══ Records for the exercise ══
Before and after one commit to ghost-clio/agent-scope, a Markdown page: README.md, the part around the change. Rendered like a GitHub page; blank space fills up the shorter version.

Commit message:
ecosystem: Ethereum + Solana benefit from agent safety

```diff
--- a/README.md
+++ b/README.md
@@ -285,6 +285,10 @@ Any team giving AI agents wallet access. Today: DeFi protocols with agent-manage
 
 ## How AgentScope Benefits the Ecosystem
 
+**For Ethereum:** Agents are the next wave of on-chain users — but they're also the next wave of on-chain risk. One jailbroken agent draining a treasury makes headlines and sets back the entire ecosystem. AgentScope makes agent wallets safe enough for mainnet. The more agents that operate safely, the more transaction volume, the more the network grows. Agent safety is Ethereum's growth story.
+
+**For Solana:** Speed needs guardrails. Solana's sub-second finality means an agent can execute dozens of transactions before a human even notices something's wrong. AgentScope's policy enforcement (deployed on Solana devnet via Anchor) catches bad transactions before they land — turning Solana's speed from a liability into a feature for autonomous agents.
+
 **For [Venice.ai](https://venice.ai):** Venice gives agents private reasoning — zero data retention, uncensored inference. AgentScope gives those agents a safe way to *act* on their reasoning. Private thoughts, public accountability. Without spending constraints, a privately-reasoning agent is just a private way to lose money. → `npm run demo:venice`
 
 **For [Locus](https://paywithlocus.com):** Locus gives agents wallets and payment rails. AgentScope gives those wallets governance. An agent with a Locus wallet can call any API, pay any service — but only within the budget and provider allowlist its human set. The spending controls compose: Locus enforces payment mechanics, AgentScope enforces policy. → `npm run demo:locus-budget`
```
═══
Your job is to return all lines above that hold the word "README".

▶ **Answer space**:
Before and after one commit to ghost-clio/agent-scope, a Markdown page: README.md, the part around the change. Rendered like a GitHub page; blank space fills up the shorter version.
--- a/README.md
+++ b/README.md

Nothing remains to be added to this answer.